(Rice.edu) — In the macro world, it’s easy to see what happens when a bullet hits an object. But what happens at the nanoscale with very tiny bullets?
A Rice University lab, in collaboration with researchers at the Massachusetts Institute of Technology and its Institute for Soldier Nanotechnologies, decided to find out by creating the nanoscale target materials, the microscale ammo and even the method for firing them.
In the process, they gathered a surprising amount of information about how materials called block copolymers dissipate the strain of sudden impact.
The goal of the researchers is to find novel ways to make materials more impervious to deformation or failure for stronger and lighter body armor, jet engine turbine blades for aircraft, and for cladding to protect spacecraft and satellites from micrometeorites and space junk. Their work was detailed in the online journal Nature Communications.
The group was led by Rice materials scientist Ned Thomas, the William and Stephanie Sick Dean of Rice’s George R. Brown School of Engineering, and Rice research scientist and lead author Jae-Hwang Lee.
The researchers were inspired by their observations in macroscopic ballistic tests in which a complex multiblock copolymer polyurethane material showed the ability to not only stop a 9 mm bullet but also seal the entryway behind it.
“The polymer has actually arrested the bullet and sealed it,” Thomas said, holding a hockey puck-sized piece of clear plastic with three bullets firmly embedded. “There’s no macroscopic damage; the material hasn’t failed; it hasn’t cracked. You can still see through it. This would be a great ballistic windshield material.

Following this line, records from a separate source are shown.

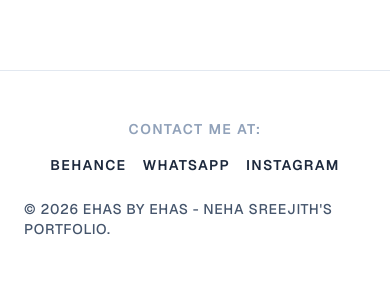
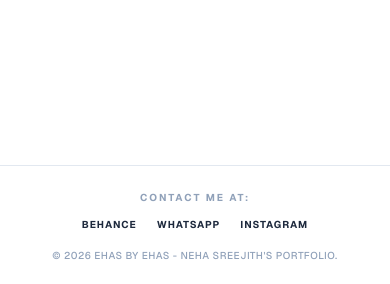
Before and after one commit to samyukthdraj/media-app, a Next.js app: page /work in a window 390 px wide. Shown: the part 557-841 px from the top of the page. Built offline with nearby package versions, Linux system fonts and the light colour scheme; no server answers; the database is empty.

Commit message:
feat: implement responsive landing page layout with HeroImage, Navbar, and Footer components

```diff
--- a/app/page.tsx
+++ b/app/page.tsx
@@ -1,6 +1,6 @@
 import { Navbar, Footer } from "@/components/PublicLayout";
 import { PageTransition } from "@/components/PageTransition";
-import Image from "next/image";
+import HeroImage from "@/components/HeroImage";
 import { Metadata } from "next";
 import { getHomePageSettingsAction } from "@/lib/actions";
 
@@ -38,19 +38,12 @@ export default async function Home() {
             </p>
           </div>
 
-          {/* Right Side Image */}
-          <div className="w-full md:w-1/2 h-[50vh] md:h-[70vh] relative bg-slate-100 overflow-hidden shadow-md border">
-            <Image
-              src={
-                settings?.heroImageUrl ||
-                "https://images.unsplash.com/photo-1615184697985-c9bde1b07da7?q=80&w=2000&auto=format&fit=crop"
-              }
-              alt="Hero Image"
-              fill
-              className="object-contain grayscale hover:grayscale-0 transition-all duration-1000 p-8"
-              priority
-            />
-          </div>
+          <HeroImage
+            src={
+              settings?.heroImageUrl ||
+              "https://images.unsplash.com/photo-1615184697985-c9bde1b07da7?q=80&w=2000&auto=format&fit=crop"
+            }
+          />
         </div>
       </main>
 
--- /dev/null
+++ b/components/HeroImage.tsx
@@ -0,0 +1,32 @@
+"use client";
+
+import Image from "next/image";
+import { useState } from "react";
+
+export default function HeroImage({ src }: { src: string }) {
+  const [isRevealed, setIsRevealed] = useState(false);
+
+  return (
+    <div
+      className="w-full md:w-1/2 h-[50vh] md:h-[70vh] relative bg-slate-100 overflow-hidden shadow-md border select-none"
+      // Desktop: hover
+      onMouseEnter={() => setIsRevealed(true)}
+      onMouseLeave={() => setIsRevealed(false)}
+      // Mobile/tablet: tap to toggle
+      onTouchEnd={(e) => {
+        e.preventDefault(); // prevent mouse event firing after touch
+        setIsRevealed((prev) => !prev);
+      }}
+    >
+      <Image
+        src={src}
+        alt="Hero Image"
+        fill
+        priority
+        className={`object-contain p-8 transition-all duration-1000 ${
+          isRevealed ? "grayscale-0" : "grayscale"
+        }`}
+      />
+    </div>
+  );
+}
--- a/components/PublicLayout.tsx
+++ b/components/PublicLayout.tsx
@@ -4,8 +4,8 @@ import Link from "next/link";
 import { useState } from "react";
 import { Menu, X } from "lucide-react";
 import { usePathname } from "next/navigation";
-import Image from "next/image";
 import { IHomePageSettings, ISocialLink } from "@/lib/models";
+
 
 export function Navbar() {
   const [isOpen, setIsOpen] = useState(false);
@@ -116,38 +116,42 @@ export function Footer({ settings }: { settings?: IHomePageSettings | null }) {
     {
       platform: "Behance",
       url: "https://www.behance.net/nehasreejith2",
-      displayStyle: "name",
+      displayStyle: "both",
     },
     {
       platform: "WhatsApp",
       url: "https://wa.me/919074020290",
-      displayStyle: "name",
+      displayStyle: "both",
     },
     {
       platform: "Instagram",
       url: "https://www.instagram.com/neh4xo?igsh=dHRxanR6dHBrdXhv",
-      displayStyle: "name",
+      displayStyle: "both",
     },
   ];
 
   return (
-    <footer className="w-full bg-white border-t border-slate-200 py-12 px-6 lg:px-12 mt-auto">
-      <div className="max-w-7xl mx-auto flex flex-col md:flex-row items-center justify-between gap-6">
-        <div className="text-sm font-medium text-slate-600 order-2 md:order-1 uppercase tracking-wider">
+    <footer className="w-full bg-white border-t border-slate-200 py-6 px-6 lg:px-12 mt-auto">
+      {/* Mobile: stack vertically. md+: single row */}
+      <div className="max-w-7xl mx-auto flex flex-col md:flex-row md:items-center md:justify-between gap-4">
+        {/* Copyright — appears last on mobile */}
+        <div className="text-[10px] font-medium text-slate-400 uppercase tracking-wider text-center md:text-left order-3 md:order-1">
           © {new Date().getFullYear()} {brandName} by {name}.
         </div>
-        <div className="flex flex-wrap items-center justify-center gap-4 md:gap-6 text-sm font-semibold tracking-widest uppercase order-1 md:order-2">
-          <span className="text-slate-400 mr-0 md:mr-2 w-full md:w-auto text-center md:text-left">
+
+        {/* Contact + Links — appear first on mobile */}
+        <div className="flex flex-col sm:flex-row items-center gap-3 sm:gap-5 order-1 md:order-2">
+          <span className="text-[10px] font-bold uppercase tracking-[0.2em] text-slate-400 whitespace-nowrap shrink-0">
             Contact me at:
           </span>
+          <div className="flex flex-wrap items-center justify-center gap-5">
             {socialLinks.map((link: ISocialLink, idx: number) => {
               const showIcon =
-              (link.displayStyle === "icon" || link.displayStyle === "both") &&
-              link.iconUrl;
+                link.displayStyle === "icon" || link.displayStyle === "both";
               const showName =
                 link.displayStyle === "name" ||
                 link.displayStyle === "both" ||
-              (!link.iconUrl && link.displayStyle !== "icon");
+                !link.displayStyle;
 
               return (
                 <a
@@ -155,19 +159,21 @@ export function Footer({ settings }: { settings?: IHomePageSettings | null }) {
                   href={link.url}
                   target="_blank"
                   rel="noopener noreferrer"
-                className="hover:text-primary transition-colors text-slate-800 flex items-center gap-2 group"
+                  className="hover:text-primary transition-colors text-slate-800 flex items-center gap-1.5 group text-[10px] font-bold tracking-widest uppercase"
                   title={link.platform}
                 >
-                {showIcon && (
-                  <div className="relative w-4 h-4">
-                    <Image
-                      src={link.iconUrl!}
+                  {showIcon && link.iconUrl && (
+                    <span
+                      style={{ width: 18, height: 18, display: "inline-flex", alignItems: "center", justifyContent: "center", flexShrink: 0 }}
+                      className="opacity-70 group-hover:opacity-100 transition-opacity"
+                    >
+                      {/* eslint-disable-next-line @next/next/no-img-element */}
+                      <img
+                        src={link.iconUrl}
                         alt={link.platform}
-                      fill
-                      className="object-contain opacity-70 group-hover:opacity-100 transition-opacity"
-                      unoptimized
+                        style={{ width: 18, height: 18, objectFit: "contain", display: "block" }}
                       />
-                  </div>
+                    </span>
                   )}
                   {showName && <span>{link.platform}</span>}
                 </a>
@@ -175,6 +181,7 @@ export function Footer({ settings }: { settings?: IHomePageSettings | null }) {
             })}
           </div>
         </div>
+      </div>
     </footer>
   );
 }
```
Lines whose indentation alone changed are shown as unchanged.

“We want to find out why this polyurethane works the way it does. Theoretically, no one understood why this particular kind of material – which has nanoscale features of glassy and rubbery domains – would be so good at dissipating energy,” he said.